The early 1800s saw the rise of the dandy, the guy who'd likely be labeled "metrosexual" in modern mainstream culture and sported the trendiest duds of the day. These smartly outfitted gents, such as Beau Brummell (aka the original dandy), wore finely detailed suits with silhouettes similar to contemporary women's styles. The Boston Public Library explains that "The delicacy of the man's pinstriped trousers, bright buttons, lavishly curled hair, shoes with little bows, and snowy high cravat matched the overall effect of the female toilette."
Although dandyism was a fringe fad unlikely to ever take off in the mainstream, the sartorial shift that fashion historians coined "the great masculine renunciation" did away with any feminizing clothing features and sparked the (heteronormative) male dress code and hygiene habits. To be a heterosexual, serious man who garnered respect was, as Twain implied, a sensibly dressed man. Thinking about current advertisement for mass-produced men's clothing, such as jeans and khaki pants, little has changed.
In the United States, the man who suffered most publicly from the "great masculine renunciation" was Martin Van Buren.
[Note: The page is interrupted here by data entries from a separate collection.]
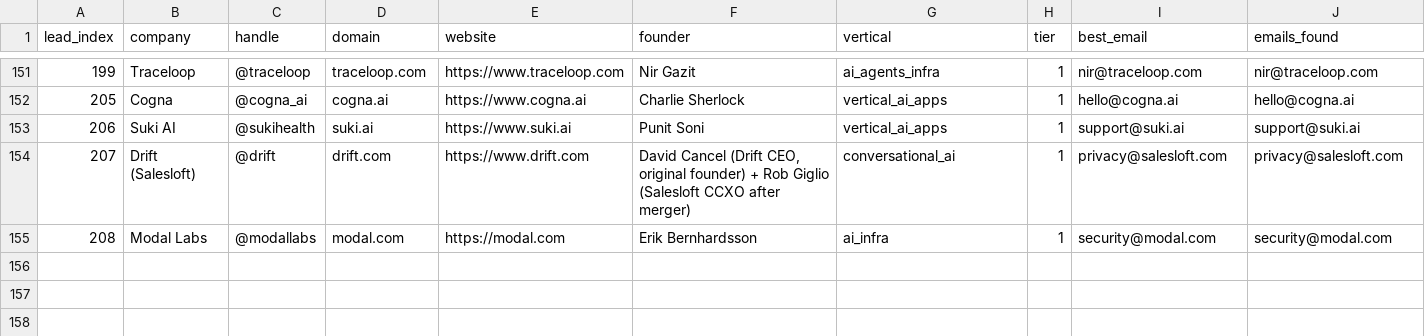
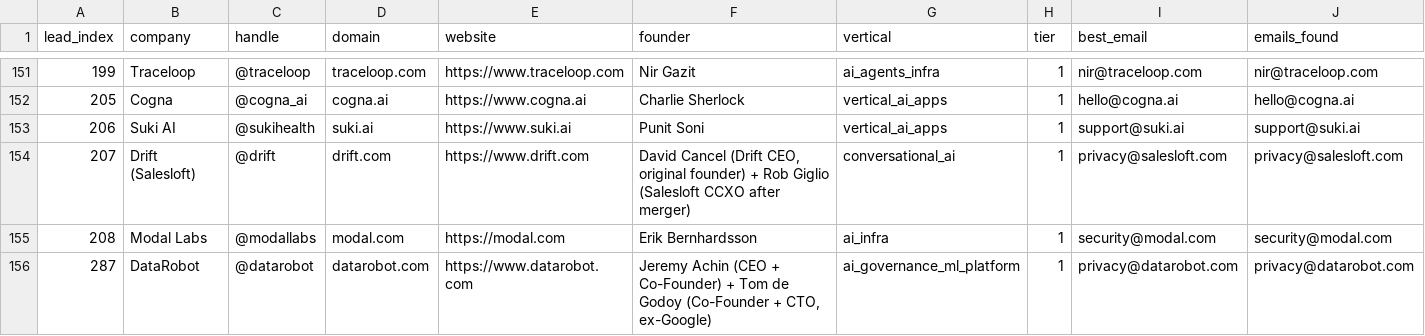
Before and after one commit to TalonForgeHQ/atlas-store, a CSV file: leads_with_emails.csv, drawn as a sheet; only a part is shown, gaps mark what is left out; rows hold the shown columns only; the diff names each change by its address in the sheet, - before the commit and + after, or states it on an @@ line.

```diff
--- a/leads_with_emails.csv
+++ b/leads_with_emails.csv
+row 156: 287 | DataRobot | @datarobot | datarobot.com | https://www.datarobot.com | Jeremy Achin (CEO + Co-Founder) + Tom de Godoy (Co-Founder + CTO, ex-Google) | ai_governance_ml_platform | 1 | privacy@datarobot.com | privacy@datarobot.com
```
Also changed, not shown: cold_email/leads.csv, 4 other files.
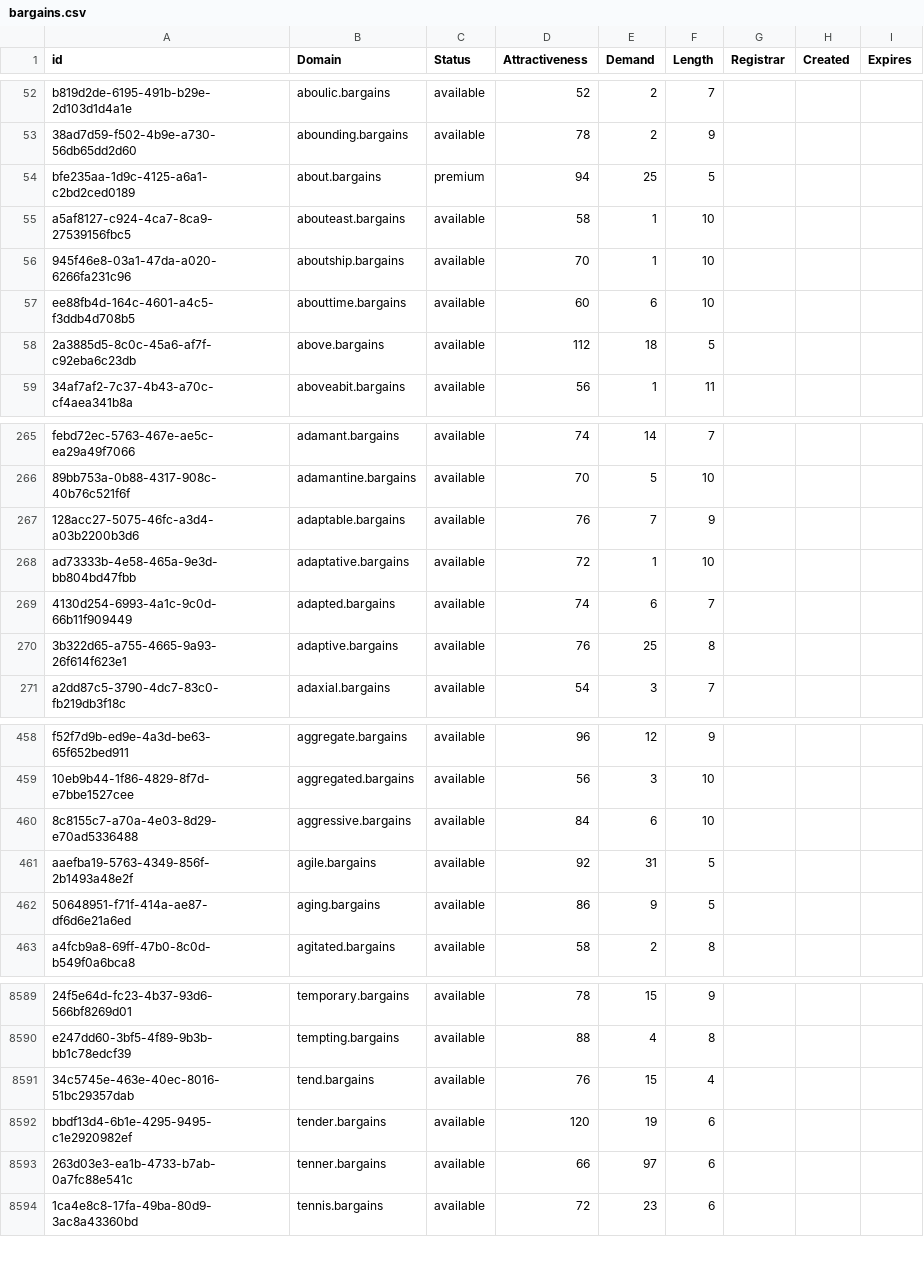
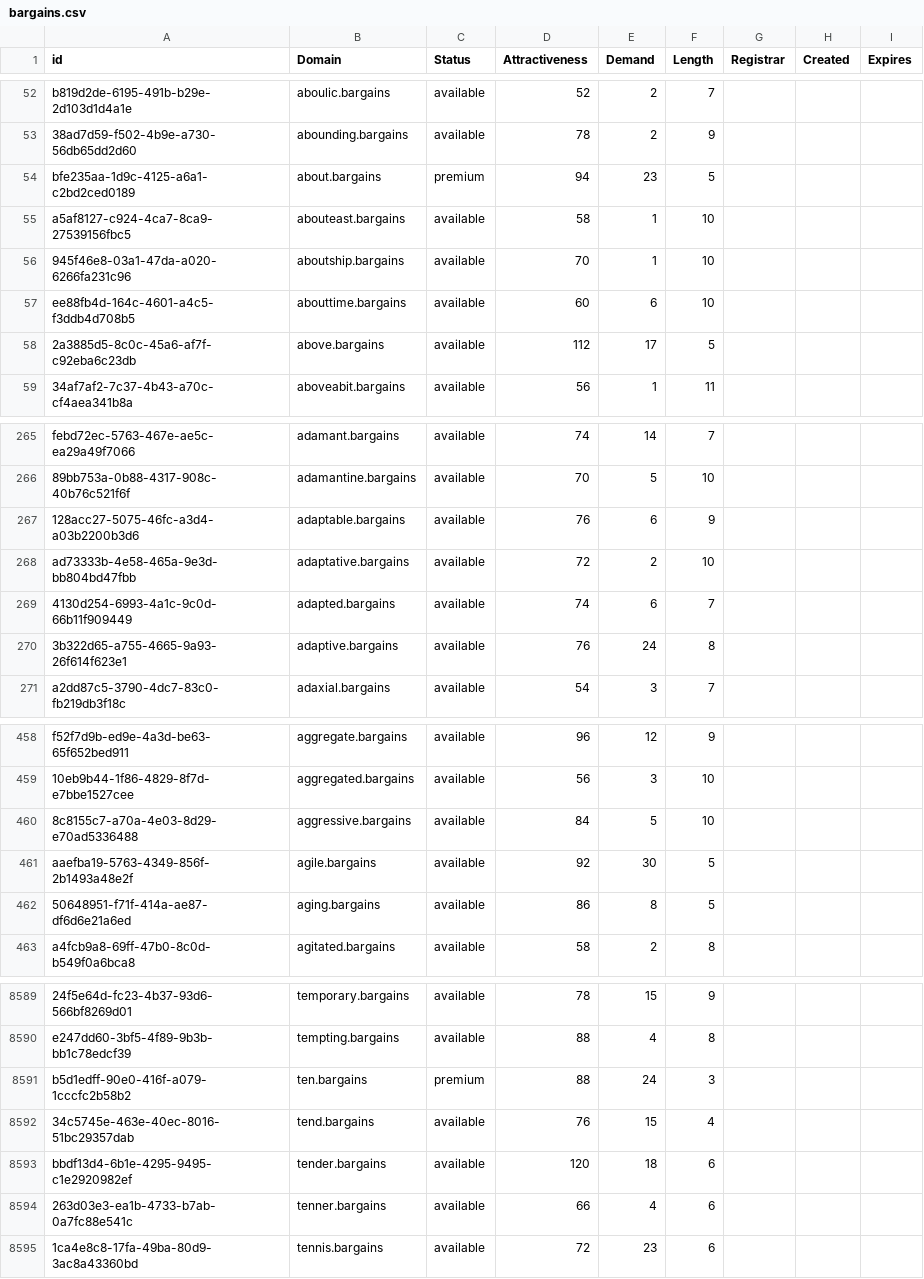
Before and after one commit to UniqueDomains/bargains-oneword-domains, a CSV file: bargains.csv, drawn as a sheet; only a part is shown, gaps mark what is left out; addresses are those after the commit; the diff covers the shown part only; the diff names each change by its address in the sheet, - before the commit and + after, or states it on an @@ line.

Commit message:
Domains update

```diff
--- a/bargains.csv
+++ b/bargains.csv
-E54 (Demand): 25
+E54 (Demand): 23
-E58 (Demand): 18
+E58 (Demand): 17
-E267 (Demand): 7
+E267 (Demand): 6
-E268 (Demand): 1
+E268 (Demand): 2
-E270 (Demand): 25
+E270 (Demand): 24
-E460 (Demand): 6
+E460 (Demand): 5
-E461 (Demand): 31
+E461 (Demand): 30
-E462 (Demand): 9
+E462 (Demand): 8
+row 8591: b5d1edff-90e0-416f-a079-1cccfc2b58b2 | ten.bargains | premium | 88 | 24 | 3
-E8593 (Demand): 19
+E8593 (Demand): 18
-E8594 (Demand): 97
+E8594 (Demand): 4
```
Also changed, not shown: 101 edited cells elsewhere in this file, 2 other files.
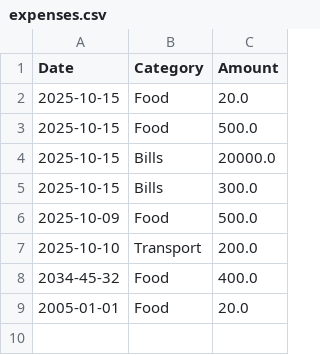
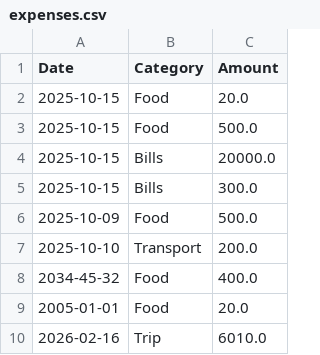
Before and after one commit to kwekudzata/Expense-Tracker-CLI, a CSV file: expenses.csv, drawn as a sheet; the diff names each change by its address in the sheet, - before the commit and + after, or states it on an @@ line.

```diff
--- a/expenses.csv
+++ b/expenses.csv
+row 10: 2026-02-16 | Trip | 6010.0
```
Also changed, not shown: 3 other files.
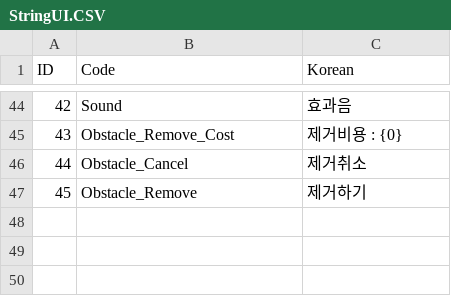
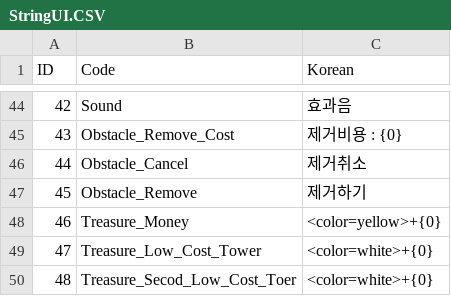
Before and after one commit to ChoWook/PlumTowerDefecne, a CSV file: PlumTowerDefence/Assets/Resources/CSVs/StringUI.CSV, drawn as a sheet; only a part is shown, gaps mark what is left out; the diff names each change by its address in the sheet, - before the commit and + after, or states it on an @@ line.

Commit message:
서복민 TreasureUI update
TreasureUI update

```diff
--- a/PlumTowerDefence/Assets/Resources/CSVs/StringUI.CSV
+++ b/PlumTowerDefence/Assets/Resources/CSVs/StringUI.CSV
+row 48: 46 | Treasure_Money | <color=yellow>+{0}
+row 49: 47 | Treasure_Low_Cost_Tower | <color=white>+{0}
+row 50: 48 | Treasure_Secod_Low_Cost_Toer | <color=white>+{0}
```
Also changed, not shown: 5 other files.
The one-term President lost reelection upon the discovery of his toiletry products. Congressman Charles Ogle publicly lambasted Van Buren for owning products, Corinthean Oil of Cream and Extract of Eglantine, implying that such pampering made him unfit for the presidency. As an early American history lesson in just how much the public pays attention to gender and sexuality cues, Van Buren lost.
The "great male renunciation" and the Van Buren incident not only deepened the gender dividing line between His and Hers wardrobes, it also intensified the public distaste for male effeminacy. The cultural "risk" that comes with women's fashion is sexualization and objectification, while men put their perceived sexuality and masculinity on the line if they dress outside of mainstream menswear. Imagine how different male fashion would be if dandyism had somehow won out over the "great masculine renunciation." I daresay many men would probably have a lot more fun getting dressed in the morning.